Provocative as the film is, it doesn’t fully reconcile Tsemel’s contradictions, if such a thing were even possible or desirable.
What are people saying?
What are critics saying?
Tsemel’s hard demands on her family and co-workers alike are kept in view: “Advocate” isn’t a bland hagiography, but a textured nonfiction character study of complicated heroism. You can’t challenge the system, after all, without being a bit challenging yourself.
At one point, Tsemel describes herself as a member of an occupying force and defines her mission in life as to somehow rectify the resultant power imbalance. The only way to get there, as the film's pointed final image suggests, is to keep on trudging.
The most gripping parts of Advocate are the film’s fly-on-the-wall cinéma vérité sequences of Tsemel at work, meeting with clients’ families, navigating the legal system and conferring about cases with fellow attorneys and her staff.
The directorial choices, from the minimal use of music for dramatic embellishment to the innovative split-screen technique used to blur the identities of individuals in courthouse footage, are spot-on throughout.

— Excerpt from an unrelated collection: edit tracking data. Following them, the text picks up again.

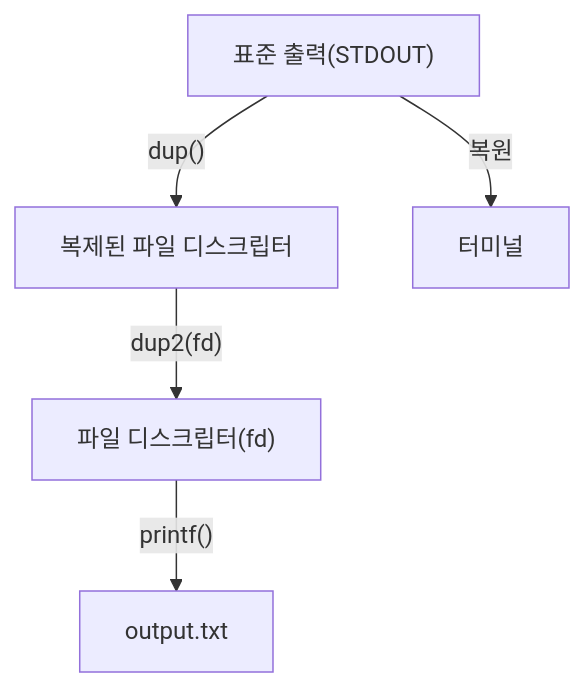
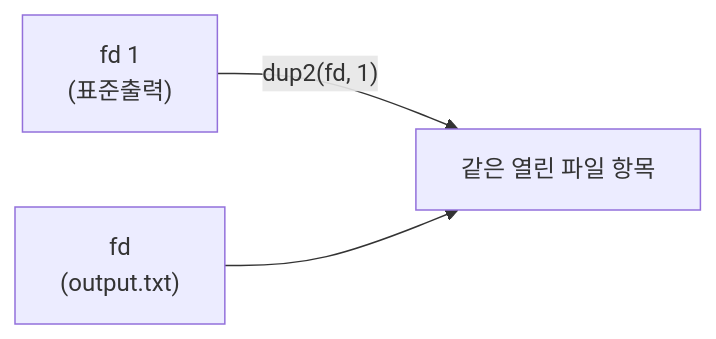
One commit to 42jerrykim/42jerrykim.github.io changed the fifth of 5 diagrams in content/collection/bashshell/20-io-redirection-linux-bash-tutorial/index.md. Above: the diagram before and after it, drawn with Mermaid. The commit also changed other lines of this file and 48 other files, not shown here.

````diff
--- a/content/collection/bashshell/20-io-redirection-linux-bash-tutorial/index.md
+++ b/content/collection/bashshell/20-io-redirection-linux-bash-tutorial/index.md
@@ -564,7 +177,5 @@
 ```mermaid
-graph TD;
-    A["표준 출력(STDOUT)"] -->|"dup()"| B[복제된 파일 디스크립터]
-    B -->|"dup2(fd)"| C["파일 디스크립터(fd)"]
-    C -->|"printf()"| D[output.txt]
-    A -->|복원| E[터미널]
+flowchart LR
+    Fd1["fd 1</br>(표준출력)"] -->|"dup2(fd, 1)"| Same["같은 열린 파일 항목"]
+    Fd["fd</br>(output.txt)"] --> Same
 ```
````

Advocate is a reminder to audiences everywhere of the importance of the rule of law, its equal application and appointing judges who understand that importance.